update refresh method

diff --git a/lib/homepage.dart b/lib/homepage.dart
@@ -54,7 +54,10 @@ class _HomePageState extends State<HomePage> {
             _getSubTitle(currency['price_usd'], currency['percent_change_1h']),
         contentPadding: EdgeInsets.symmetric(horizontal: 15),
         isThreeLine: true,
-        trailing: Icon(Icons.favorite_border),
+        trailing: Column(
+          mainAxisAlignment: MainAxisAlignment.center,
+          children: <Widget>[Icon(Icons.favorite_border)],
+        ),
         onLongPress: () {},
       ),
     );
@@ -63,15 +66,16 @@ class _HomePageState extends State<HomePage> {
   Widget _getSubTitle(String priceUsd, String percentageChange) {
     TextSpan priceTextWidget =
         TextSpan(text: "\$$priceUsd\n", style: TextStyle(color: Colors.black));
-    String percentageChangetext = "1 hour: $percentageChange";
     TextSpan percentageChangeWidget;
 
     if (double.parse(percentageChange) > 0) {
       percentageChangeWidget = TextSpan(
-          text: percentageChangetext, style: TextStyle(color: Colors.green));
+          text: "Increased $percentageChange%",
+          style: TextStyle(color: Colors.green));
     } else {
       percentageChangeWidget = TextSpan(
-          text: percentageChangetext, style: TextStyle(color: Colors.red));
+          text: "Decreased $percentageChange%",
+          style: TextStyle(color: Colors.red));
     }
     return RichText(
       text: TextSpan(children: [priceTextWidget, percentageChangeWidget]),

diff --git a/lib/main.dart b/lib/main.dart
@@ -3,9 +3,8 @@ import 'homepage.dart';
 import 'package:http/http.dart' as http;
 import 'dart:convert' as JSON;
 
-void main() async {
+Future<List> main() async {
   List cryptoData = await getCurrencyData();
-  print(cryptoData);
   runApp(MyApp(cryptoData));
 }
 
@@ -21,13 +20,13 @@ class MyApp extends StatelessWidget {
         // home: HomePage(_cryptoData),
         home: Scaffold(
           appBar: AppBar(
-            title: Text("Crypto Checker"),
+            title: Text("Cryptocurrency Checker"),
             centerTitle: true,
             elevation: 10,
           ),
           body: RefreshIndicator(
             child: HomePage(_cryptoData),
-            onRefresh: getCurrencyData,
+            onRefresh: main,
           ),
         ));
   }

◇ ◇ ◇ ◇

### Goal of the exercise
Each record above must be restated in full, word for word.

### Reply
update refresh method

diff --git a/lib/homepage.dart b/lib/homepage.dart
@@ -54,7 +54,10 @@ class _HomePageState extends State<HomePage> {
             _getSubTitle(currency['price_usd'], currency['percent_change_1h']),
         contentPadding: EdgeInsets.symmetric(horizontal: 15),
         isThreeLine: true,
-        trailing: Icon(Icons.favorite_border),
+        trailing: Column(
+          mainAxisAlignment: MainAxisAlignment.center,
+          children: <Widget>[Icon(Icons.favorite_border)],
+        ),
         onLongPress: () {},
       ),
     );
@@ -63,15 +66,16 @@ class _HomePageState extends State<HomePage> {
   Widget _getSubTitle(String priceUsd, String percentageChange) {
     TextSpan priceTextWidget =
         TextSpan(text: "\$$priceUsd\n", style: TextStyle(color: Colors.black));
-    String percentageChangetext = "1 hour: $percentageChange";
     TextSpan percentageChangeWidget;
 
     if (double.parse(percentageChange) > 0) {
       percentageChangeWidget = TextSpan(
-          text: percentageChangetext, style: TextStyle(color: Colors.green));
+          text: "Increased $percentageChange%",
+          style: TextStyle(color: Colors.green));
     } else {
       percentageChangeWidget = TextSpan(
-          text: percentageChangetext, style: TextStyle(color: Colors.red));
+          text: "Decreased $percentageChange%",
+          style: TextStyle(color: Colors.red));
     }
     return RichText(
       text: TextSpan(children: [priceTextWidget, percentageChangeWidget]),

diff --git a/lib/main.dart b/lib/main.dart
@@ -3,9 +3,8 @@ import 'homepage.dart';
 import 'package:http/http.dart' as http;
 import 'dart:convert' as JSON;
 
-void main() async {
+Future<List> main() async {
   List cryptoData = await getCurrencyData();
-  print(cryptoData);
   runApp(MyApp(cryptoData));
 }
 
@@ -21,13 +20,13 @@ class MyApp extends StatelessWidget {
         // home: HomePage(_cryptoData),
         home: Scaffold(
           appBar: AppBar(
-            title: Text("Crypto Checker"),
+            title: Text("Cryptocurrency Checker"),
             centerTitle: true,
             elevation: 10,
           ),
           body: RefreshIndicator(
             child: HomePage(_cryptoData),
-            onRefresh: getCurrencyData,
+            onRefresh: main,
           ),
         ));
   }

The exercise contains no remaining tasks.